**Try it**
List all lines of the data containing the word "Bank".
::::::::::
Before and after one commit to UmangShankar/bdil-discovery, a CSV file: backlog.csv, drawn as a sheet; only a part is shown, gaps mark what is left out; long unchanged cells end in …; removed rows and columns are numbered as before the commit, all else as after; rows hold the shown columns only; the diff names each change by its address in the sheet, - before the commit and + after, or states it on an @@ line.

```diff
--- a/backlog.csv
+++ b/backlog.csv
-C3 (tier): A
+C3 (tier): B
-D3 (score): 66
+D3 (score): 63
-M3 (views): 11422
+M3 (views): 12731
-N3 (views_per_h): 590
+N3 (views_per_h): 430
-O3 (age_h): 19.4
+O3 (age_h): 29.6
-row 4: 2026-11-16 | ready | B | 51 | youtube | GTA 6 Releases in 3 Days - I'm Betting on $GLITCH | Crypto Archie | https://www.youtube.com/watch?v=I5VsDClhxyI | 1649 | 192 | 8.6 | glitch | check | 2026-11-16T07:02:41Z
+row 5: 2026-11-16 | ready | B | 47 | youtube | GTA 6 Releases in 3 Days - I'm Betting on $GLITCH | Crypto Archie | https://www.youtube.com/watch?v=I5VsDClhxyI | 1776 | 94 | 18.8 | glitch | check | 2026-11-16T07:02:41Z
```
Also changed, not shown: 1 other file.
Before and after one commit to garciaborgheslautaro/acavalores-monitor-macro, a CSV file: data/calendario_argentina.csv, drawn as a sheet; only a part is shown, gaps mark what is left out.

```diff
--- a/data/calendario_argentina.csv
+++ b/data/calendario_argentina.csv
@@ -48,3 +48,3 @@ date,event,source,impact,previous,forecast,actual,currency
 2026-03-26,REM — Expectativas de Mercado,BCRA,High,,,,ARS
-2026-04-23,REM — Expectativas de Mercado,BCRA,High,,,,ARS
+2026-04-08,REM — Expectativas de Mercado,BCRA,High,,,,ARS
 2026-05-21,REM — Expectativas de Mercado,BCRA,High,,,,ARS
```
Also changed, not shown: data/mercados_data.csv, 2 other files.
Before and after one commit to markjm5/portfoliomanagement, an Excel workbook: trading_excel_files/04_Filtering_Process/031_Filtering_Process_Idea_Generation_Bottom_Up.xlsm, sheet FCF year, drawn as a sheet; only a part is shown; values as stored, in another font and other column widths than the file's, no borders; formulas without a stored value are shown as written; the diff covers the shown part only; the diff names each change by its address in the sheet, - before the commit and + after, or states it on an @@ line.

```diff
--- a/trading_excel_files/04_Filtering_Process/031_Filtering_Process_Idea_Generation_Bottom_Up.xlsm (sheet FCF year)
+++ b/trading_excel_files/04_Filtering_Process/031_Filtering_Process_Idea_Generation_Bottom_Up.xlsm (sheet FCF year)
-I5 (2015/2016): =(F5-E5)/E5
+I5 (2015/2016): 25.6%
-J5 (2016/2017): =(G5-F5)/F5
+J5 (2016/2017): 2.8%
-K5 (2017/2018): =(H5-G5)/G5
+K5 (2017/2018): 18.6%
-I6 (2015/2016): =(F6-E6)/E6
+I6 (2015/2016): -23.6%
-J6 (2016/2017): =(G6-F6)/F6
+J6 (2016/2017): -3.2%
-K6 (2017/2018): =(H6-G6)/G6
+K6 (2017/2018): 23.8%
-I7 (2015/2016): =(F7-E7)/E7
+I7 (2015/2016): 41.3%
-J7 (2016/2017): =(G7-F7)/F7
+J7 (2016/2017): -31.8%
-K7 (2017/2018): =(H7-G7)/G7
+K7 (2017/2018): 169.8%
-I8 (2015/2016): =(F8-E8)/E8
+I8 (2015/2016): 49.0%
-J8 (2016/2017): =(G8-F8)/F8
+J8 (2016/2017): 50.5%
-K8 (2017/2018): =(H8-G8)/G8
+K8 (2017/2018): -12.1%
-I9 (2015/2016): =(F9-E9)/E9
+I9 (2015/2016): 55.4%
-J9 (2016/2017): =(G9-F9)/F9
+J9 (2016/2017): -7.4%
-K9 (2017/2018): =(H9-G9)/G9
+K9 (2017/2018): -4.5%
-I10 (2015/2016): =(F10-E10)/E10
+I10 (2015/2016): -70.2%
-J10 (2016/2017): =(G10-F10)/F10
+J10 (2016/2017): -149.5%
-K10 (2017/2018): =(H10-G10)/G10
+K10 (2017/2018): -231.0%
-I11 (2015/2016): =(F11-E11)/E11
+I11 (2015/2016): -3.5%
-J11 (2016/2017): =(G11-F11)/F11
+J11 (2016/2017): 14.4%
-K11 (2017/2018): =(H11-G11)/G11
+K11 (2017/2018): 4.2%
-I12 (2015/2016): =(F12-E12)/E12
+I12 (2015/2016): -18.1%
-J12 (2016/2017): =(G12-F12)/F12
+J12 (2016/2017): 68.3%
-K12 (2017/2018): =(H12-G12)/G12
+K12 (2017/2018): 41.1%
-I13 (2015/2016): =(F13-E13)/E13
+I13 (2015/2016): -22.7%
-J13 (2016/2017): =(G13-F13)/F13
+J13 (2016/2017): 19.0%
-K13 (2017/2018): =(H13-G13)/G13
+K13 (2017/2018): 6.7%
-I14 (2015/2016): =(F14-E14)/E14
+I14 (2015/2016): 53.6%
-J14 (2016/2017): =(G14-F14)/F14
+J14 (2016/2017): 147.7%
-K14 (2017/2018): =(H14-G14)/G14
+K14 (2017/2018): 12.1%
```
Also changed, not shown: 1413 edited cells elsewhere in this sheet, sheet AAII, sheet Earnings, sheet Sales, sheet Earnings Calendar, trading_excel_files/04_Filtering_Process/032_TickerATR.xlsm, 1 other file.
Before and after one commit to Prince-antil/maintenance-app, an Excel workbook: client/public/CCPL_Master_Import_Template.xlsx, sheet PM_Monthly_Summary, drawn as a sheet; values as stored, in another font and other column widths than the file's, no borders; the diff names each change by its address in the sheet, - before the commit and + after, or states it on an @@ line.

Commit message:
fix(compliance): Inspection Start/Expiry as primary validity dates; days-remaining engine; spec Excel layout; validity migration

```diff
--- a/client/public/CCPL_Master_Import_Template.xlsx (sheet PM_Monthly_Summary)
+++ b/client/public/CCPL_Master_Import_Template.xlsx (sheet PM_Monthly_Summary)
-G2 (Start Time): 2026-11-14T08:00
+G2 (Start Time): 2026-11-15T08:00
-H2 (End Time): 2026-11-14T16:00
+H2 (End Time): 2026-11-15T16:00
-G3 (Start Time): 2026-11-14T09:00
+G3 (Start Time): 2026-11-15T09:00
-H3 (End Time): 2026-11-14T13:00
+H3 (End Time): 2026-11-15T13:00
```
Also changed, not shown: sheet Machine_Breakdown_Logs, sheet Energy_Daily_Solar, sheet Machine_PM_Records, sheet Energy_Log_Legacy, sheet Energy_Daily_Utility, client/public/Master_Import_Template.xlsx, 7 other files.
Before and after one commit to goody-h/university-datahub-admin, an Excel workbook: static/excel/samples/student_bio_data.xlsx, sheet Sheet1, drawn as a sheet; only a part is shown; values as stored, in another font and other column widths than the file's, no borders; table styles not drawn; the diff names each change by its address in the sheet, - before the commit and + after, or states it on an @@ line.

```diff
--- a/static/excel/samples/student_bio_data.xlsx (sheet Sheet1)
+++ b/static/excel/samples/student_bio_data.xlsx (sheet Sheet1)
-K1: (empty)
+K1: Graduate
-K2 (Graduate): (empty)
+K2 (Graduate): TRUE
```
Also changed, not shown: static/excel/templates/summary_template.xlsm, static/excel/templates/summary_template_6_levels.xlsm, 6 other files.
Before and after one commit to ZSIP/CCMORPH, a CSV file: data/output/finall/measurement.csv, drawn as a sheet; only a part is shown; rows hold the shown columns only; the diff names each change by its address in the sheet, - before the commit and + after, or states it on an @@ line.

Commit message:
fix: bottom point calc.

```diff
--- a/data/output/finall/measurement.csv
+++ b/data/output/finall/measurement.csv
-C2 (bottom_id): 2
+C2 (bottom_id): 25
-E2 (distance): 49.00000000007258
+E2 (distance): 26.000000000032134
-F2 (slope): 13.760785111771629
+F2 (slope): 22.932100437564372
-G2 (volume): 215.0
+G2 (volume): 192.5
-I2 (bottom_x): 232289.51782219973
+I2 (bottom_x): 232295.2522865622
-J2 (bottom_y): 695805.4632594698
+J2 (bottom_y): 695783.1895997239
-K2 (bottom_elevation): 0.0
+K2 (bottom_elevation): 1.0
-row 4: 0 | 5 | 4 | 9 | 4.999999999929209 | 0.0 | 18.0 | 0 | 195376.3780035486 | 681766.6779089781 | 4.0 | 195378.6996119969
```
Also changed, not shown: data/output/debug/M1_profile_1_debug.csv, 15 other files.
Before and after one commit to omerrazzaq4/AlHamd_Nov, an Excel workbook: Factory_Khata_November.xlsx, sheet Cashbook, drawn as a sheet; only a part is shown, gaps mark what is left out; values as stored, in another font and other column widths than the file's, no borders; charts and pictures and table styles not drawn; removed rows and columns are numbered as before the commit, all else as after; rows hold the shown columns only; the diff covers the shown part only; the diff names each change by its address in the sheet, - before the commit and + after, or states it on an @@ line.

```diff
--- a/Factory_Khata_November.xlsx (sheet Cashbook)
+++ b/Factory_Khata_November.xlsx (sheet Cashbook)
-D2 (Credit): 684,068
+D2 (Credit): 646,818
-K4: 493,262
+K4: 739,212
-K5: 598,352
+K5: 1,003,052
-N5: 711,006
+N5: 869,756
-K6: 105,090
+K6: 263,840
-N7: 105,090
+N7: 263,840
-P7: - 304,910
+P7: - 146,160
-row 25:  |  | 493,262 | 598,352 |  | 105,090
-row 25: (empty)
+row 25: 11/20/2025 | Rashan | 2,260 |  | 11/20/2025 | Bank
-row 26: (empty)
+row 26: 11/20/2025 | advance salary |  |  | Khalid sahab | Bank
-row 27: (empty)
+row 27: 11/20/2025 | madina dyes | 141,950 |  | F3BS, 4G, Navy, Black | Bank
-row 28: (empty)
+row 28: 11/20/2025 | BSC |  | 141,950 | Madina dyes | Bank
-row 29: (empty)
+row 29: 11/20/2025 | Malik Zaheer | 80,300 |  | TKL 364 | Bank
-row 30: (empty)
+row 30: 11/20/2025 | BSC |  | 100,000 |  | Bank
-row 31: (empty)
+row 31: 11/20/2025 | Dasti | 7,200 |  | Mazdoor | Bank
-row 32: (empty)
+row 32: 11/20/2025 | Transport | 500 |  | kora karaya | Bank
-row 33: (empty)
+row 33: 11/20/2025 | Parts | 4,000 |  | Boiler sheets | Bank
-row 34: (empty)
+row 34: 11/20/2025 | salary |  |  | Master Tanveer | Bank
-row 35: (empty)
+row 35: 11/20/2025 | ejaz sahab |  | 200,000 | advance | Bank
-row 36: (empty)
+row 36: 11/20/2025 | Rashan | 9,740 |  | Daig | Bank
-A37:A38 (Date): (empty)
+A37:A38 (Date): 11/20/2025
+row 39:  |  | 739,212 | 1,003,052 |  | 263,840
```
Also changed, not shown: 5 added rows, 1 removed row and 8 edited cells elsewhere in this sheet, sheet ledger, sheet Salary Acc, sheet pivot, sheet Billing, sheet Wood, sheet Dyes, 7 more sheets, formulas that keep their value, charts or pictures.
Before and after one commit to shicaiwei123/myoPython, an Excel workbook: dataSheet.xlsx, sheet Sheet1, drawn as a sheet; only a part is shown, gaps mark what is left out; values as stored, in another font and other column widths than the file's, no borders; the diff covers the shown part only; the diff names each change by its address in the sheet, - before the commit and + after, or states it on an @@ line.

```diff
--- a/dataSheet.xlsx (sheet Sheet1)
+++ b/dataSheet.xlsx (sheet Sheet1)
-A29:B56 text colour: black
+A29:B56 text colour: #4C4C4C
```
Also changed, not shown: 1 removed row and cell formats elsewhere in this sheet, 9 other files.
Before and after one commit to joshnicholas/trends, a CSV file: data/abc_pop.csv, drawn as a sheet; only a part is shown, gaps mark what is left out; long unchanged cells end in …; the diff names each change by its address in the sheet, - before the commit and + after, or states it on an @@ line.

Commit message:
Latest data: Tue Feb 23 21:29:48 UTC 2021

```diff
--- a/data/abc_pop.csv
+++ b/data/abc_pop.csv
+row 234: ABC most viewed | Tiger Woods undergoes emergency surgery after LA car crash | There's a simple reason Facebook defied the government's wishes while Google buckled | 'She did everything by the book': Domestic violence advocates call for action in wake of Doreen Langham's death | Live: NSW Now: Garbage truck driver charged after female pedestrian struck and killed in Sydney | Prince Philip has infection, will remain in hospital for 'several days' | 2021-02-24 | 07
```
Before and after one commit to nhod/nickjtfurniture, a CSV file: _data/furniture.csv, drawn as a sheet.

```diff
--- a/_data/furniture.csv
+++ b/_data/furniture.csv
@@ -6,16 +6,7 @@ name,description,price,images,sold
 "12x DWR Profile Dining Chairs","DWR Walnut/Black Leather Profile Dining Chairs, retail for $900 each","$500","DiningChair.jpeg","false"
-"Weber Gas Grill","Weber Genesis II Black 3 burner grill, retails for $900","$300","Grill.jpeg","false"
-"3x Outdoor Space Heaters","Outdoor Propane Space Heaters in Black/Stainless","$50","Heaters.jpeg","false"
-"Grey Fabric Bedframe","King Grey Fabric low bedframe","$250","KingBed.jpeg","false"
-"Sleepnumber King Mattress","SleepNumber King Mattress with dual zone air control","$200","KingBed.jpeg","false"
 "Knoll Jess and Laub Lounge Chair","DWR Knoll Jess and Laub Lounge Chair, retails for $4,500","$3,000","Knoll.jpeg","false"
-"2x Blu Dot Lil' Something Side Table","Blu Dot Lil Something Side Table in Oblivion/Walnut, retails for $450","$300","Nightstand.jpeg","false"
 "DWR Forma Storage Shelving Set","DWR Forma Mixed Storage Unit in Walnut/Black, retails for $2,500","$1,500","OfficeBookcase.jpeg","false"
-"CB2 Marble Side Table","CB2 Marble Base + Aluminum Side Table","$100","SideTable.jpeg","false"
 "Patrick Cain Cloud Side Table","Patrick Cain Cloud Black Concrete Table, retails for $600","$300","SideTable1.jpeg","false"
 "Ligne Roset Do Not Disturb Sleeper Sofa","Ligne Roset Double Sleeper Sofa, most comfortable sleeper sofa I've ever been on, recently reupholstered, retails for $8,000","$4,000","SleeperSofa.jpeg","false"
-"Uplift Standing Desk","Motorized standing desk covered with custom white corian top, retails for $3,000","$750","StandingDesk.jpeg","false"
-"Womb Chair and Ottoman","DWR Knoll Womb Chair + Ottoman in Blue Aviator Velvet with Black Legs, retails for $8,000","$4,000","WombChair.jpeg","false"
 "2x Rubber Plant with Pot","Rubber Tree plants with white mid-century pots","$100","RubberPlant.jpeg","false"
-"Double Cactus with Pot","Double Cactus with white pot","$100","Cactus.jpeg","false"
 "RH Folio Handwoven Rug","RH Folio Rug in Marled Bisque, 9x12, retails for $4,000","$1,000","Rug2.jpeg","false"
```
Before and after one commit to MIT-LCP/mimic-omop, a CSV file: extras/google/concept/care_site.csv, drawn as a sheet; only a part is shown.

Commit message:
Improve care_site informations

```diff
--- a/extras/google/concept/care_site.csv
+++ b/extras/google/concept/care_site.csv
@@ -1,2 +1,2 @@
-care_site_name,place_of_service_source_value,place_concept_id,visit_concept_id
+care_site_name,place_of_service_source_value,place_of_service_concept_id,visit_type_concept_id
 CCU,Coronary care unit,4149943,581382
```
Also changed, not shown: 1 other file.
::::::::::
**Task result**
+row 25: 11/20/2025 | Rashan | 2,260 |  | 11/20/2025 | Bank
+row 26: 11/20/2025 | advance salary |  |  | Khalid sahab | Bank
+row 27: 11/20/2025 | madina dyes | 141,950 |  | F3BS, 4G, Navy, Black | Bank
+row 28: 11/20/2025 | BSC |  | 141,950 | Madina dyes | Bank
+row 29: 11/20/2025 | Malik Zaheer | 80,300 |  | TKL 364 | Bank
+row 30: 11/20/2025 | BSC |  | 100,000 |  | Bank
+row 31: 11/20/2025 | Dasti | 7,200 |  | Mazdoor | Bank
+row 32: 11/20/2025 | Transport | 500 |  | kora karaya | Bank
+row 33: 11/20/2025 | Parts | 4,000 |  | Boiler sheets | Bank
+row 34: 11/20/2025 | salary |  |  | Master Tanveer | Bank
+row 35: 11/20/2025 | ejaz sahab |  | 200,000 | advance | Bank
+row 36: 11/20/2025 | Rashan | 9,740 |  | Daig | Bank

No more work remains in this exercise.